> _TASK ITEM_:
Select from the records below every line that has the word "Price" in it.

START DATA

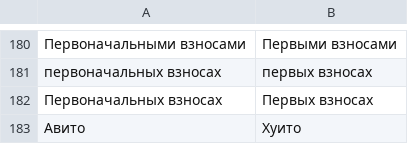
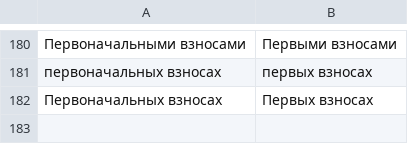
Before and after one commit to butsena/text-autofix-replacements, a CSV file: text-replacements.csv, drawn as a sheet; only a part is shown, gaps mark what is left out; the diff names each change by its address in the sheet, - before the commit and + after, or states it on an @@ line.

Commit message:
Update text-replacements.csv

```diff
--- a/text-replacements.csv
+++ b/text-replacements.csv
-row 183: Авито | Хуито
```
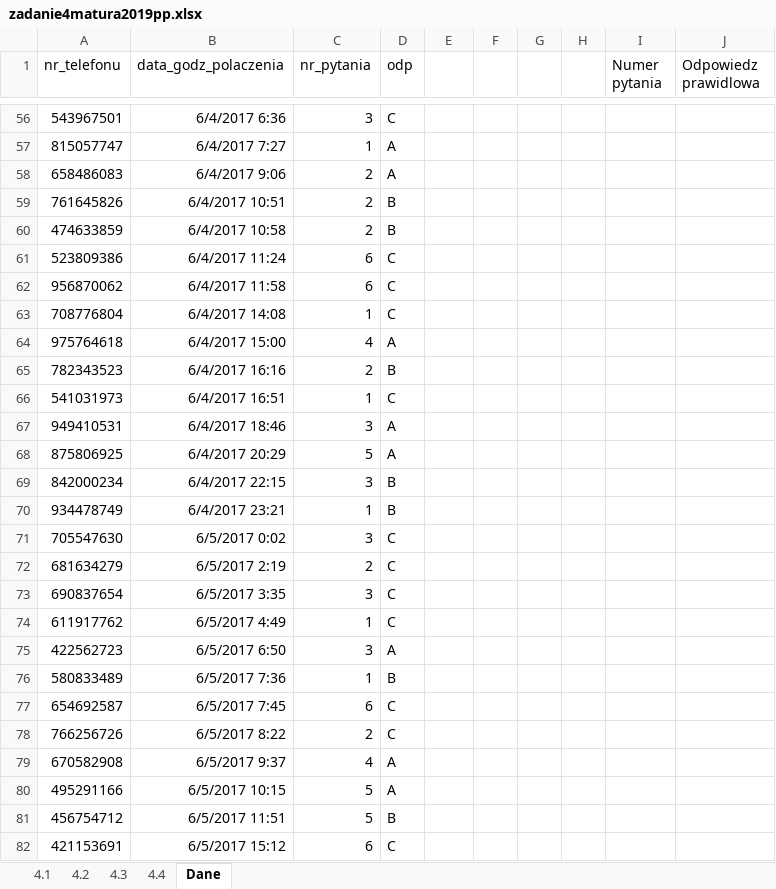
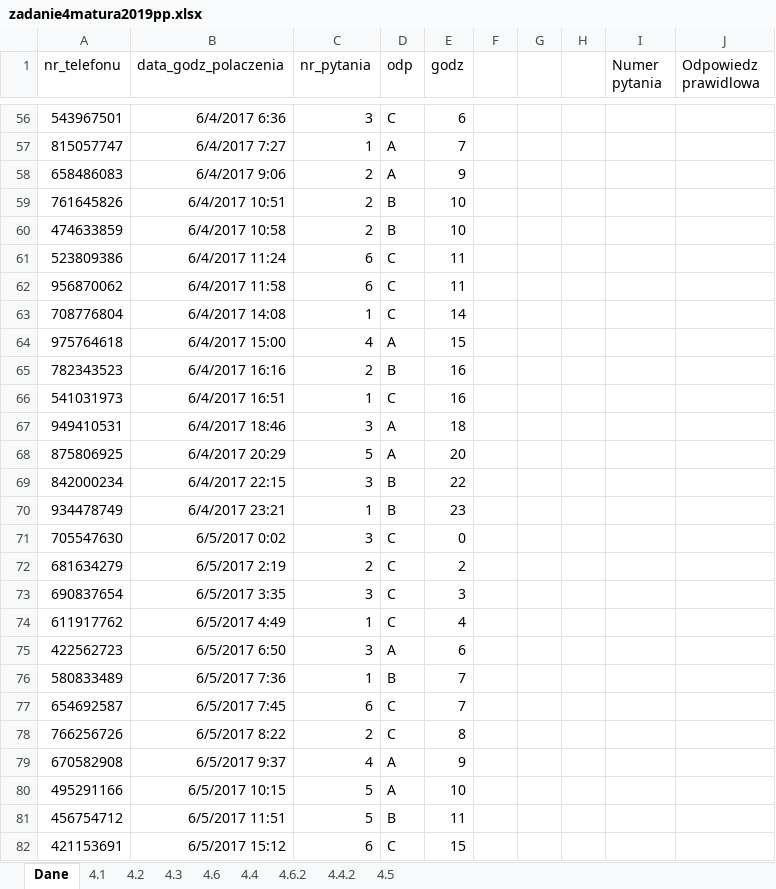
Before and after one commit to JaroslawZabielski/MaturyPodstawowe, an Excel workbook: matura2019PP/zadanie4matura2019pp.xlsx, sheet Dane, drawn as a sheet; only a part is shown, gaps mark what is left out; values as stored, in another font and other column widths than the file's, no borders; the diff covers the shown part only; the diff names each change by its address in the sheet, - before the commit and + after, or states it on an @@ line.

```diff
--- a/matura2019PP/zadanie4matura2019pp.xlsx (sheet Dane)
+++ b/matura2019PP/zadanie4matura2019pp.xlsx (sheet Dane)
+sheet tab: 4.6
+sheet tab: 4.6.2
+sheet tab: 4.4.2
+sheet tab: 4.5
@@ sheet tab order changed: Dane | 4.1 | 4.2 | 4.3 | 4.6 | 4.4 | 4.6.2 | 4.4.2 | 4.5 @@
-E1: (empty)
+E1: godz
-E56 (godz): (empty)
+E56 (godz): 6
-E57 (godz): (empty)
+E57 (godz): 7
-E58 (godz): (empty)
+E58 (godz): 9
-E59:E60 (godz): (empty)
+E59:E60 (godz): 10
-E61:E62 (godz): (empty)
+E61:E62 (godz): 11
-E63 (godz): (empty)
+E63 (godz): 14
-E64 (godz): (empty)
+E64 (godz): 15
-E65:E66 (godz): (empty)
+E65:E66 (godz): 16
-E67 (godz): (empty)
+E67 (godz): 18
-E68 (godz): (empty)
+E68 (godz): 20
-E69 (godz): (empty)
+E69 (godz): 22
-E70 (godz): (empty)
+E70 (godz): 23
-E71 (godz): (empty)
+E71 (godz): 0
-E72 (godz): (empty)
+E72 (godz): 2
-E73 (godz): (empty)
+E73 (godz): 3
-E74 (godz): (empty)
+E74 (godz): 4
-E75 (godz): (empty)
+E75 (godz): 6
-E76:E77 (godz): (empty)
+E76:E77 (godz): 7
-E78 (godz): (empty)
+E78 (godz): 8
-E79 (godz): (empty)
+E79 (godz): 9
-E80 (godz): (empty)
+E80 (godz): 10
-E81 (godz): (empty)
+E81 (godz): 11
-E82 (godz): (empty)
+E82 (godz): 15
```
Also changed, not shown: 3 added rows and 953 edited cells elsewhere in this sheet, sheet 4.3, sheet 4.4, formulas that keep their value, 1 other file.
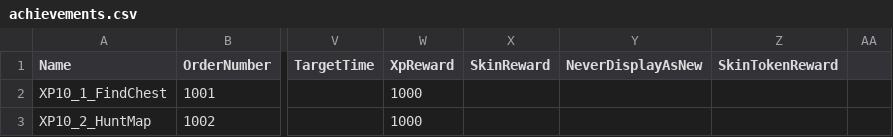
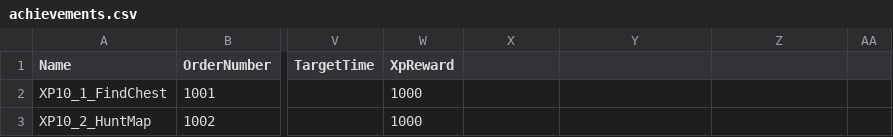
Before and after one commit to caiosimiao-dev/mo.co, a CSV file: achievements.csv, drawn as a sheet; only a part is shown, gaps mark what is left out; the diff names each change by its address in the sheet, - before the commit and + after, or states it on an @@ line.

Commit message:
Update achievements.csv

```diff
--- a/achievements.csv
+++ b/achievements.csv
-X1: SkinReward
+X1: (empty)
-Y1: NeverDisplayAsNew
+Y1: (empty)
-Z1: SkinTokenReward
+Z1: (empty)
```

END DATA
START DATA

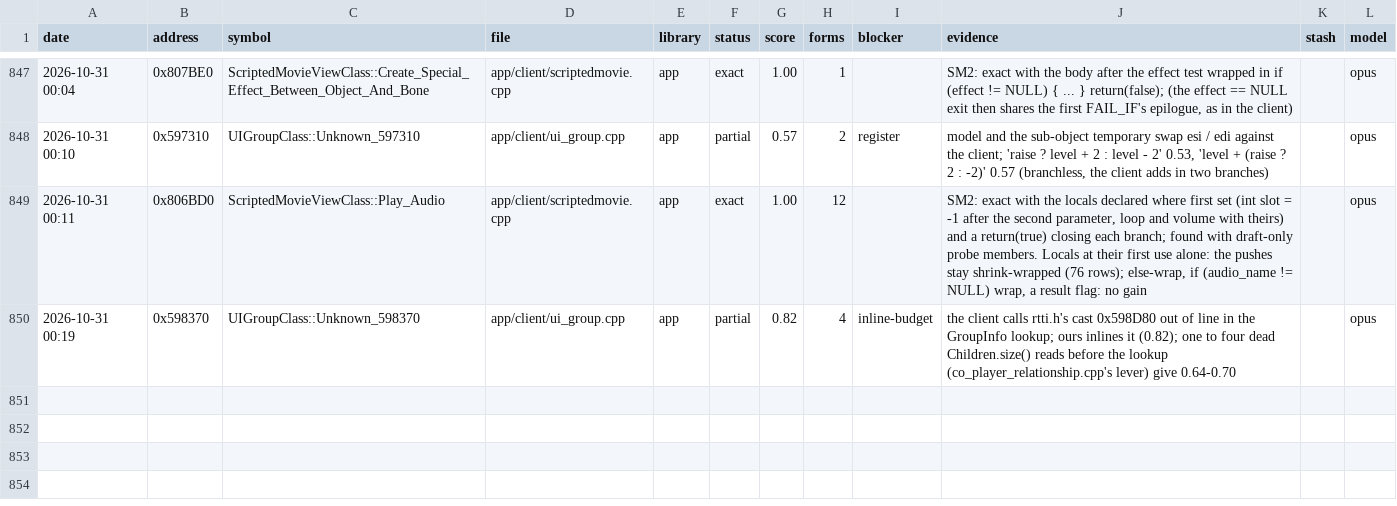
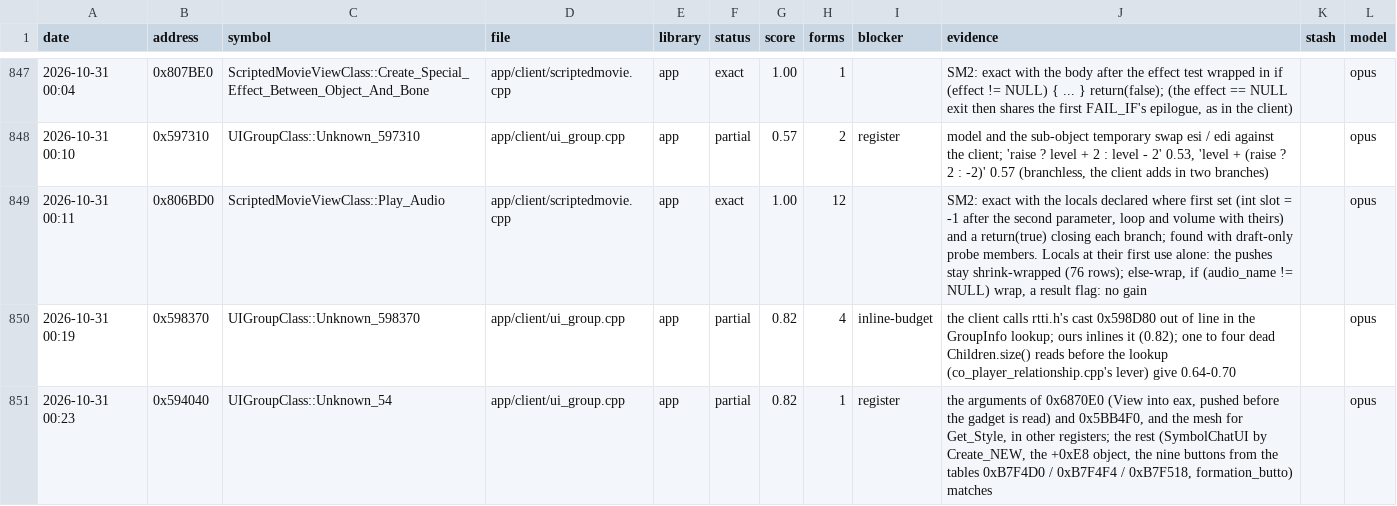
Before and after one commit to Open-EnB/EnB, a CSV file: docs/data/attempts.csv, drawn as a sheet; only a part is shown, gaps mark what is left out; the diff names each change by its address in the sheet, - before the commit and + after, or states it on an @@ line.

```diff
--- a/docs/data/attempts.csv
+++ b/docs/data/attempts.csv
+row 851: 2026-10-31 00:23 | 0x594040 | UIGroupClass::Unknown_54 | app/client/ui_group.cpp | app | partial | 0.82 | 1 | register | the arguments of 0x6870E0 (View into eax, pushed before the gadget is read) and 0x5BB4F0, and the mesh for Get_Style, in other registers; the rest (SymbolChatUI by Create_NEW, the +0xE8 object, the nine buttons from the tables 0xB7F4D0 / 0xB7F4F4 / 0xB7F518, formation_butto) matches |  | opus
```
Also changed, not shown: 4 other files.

END DATA
START DATA

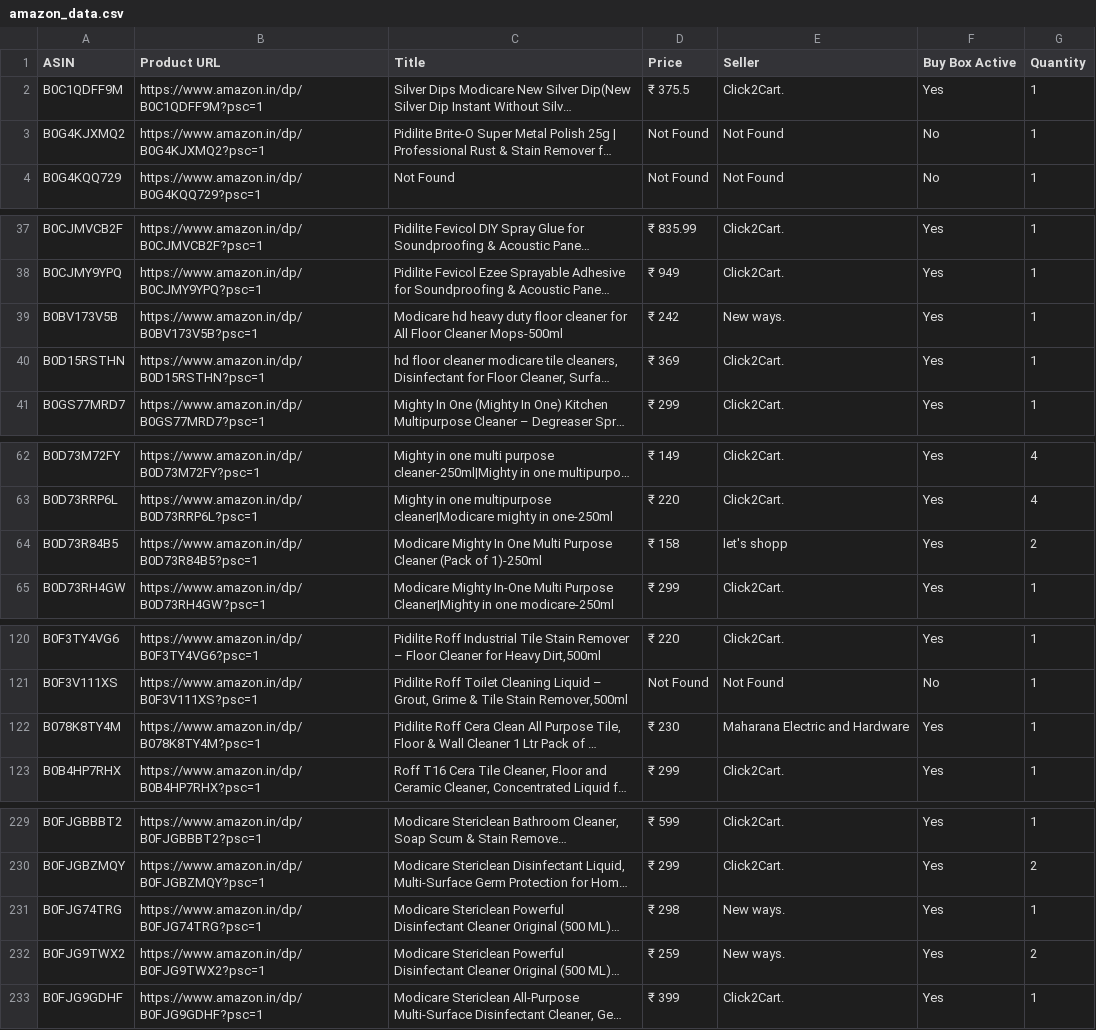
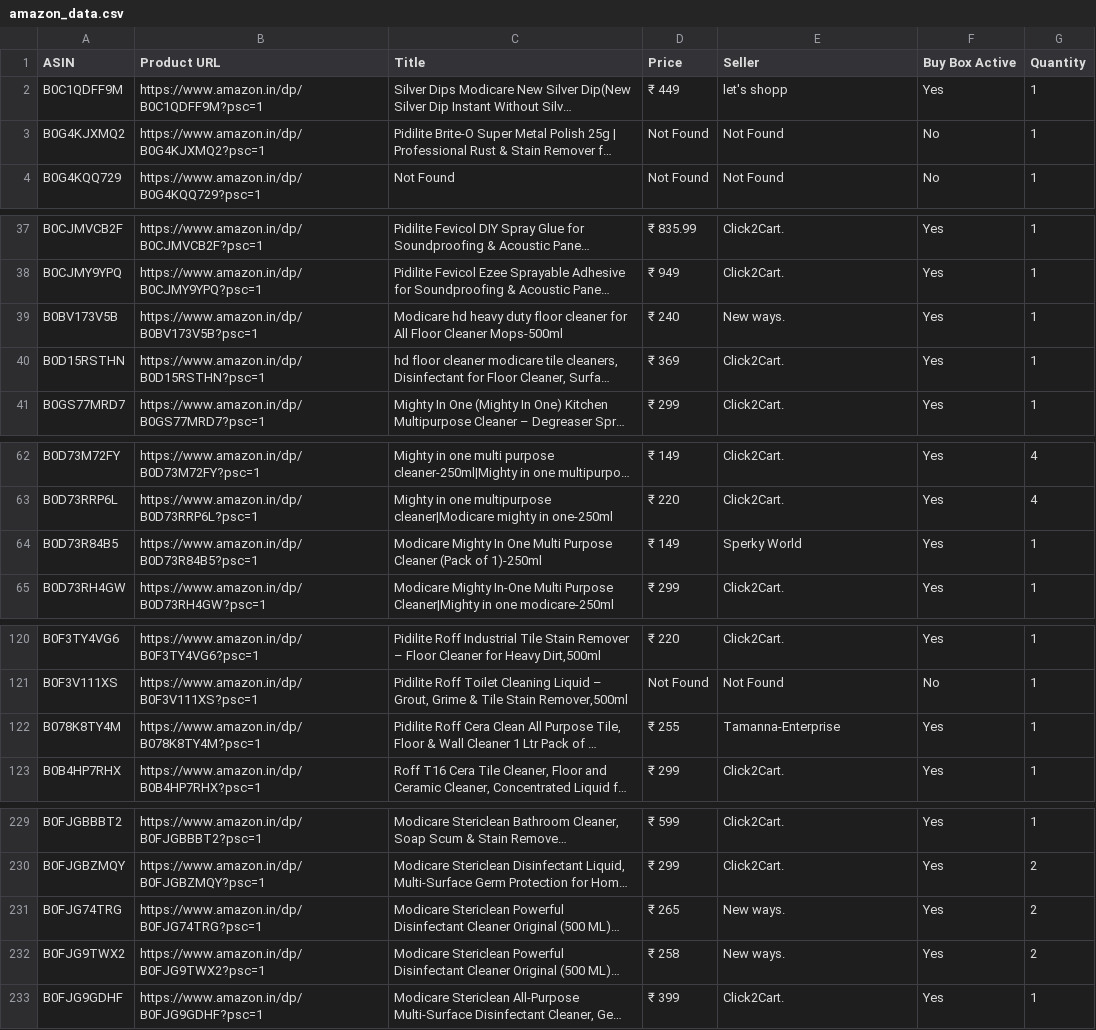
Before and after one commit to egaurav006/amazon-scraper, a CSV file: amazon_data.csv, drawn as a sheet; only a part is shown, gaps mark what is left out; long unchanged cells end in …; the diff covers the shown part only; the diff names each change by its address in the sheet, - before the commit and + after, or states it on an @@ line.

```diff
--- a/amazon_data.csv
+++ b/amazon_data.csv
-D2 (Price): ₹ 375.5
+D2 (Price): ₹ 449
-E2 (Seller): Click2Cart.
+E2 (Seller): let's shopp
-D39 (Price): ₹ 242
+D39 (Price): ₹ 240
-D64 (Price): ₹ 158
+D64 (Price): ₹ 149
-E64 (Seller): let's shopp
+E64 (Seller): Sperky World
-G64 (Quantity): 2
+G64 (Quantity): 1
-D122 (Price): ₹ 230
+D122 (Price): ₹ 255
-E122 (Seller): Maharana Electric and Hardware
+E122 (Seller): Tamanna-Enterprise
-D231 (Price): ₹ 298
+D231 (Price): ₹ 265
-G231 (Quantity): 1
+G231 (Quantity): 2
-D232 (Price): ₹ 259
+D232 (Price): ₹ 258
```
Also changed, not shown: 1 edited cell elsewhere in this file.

END DATA

> _ANSWER TO THIS PROBLEM_:
-D2 (Price): ₹ 375.5
+D2 (Price): ₹ 449
-D39 (Price): ₹ 242
+D39 (Price): ₹ 240
-D64 (Price): ₹ 158
+D64 (Price): ₹ 149
-D122 (Price): ₹ 230
+D122 (Price): ₹ 255
-D231 (Price): ₹ 298
+D231 (Price): ₹ 265
-D232 (Price): ₹ 259
+D232 (Price): ₹ 258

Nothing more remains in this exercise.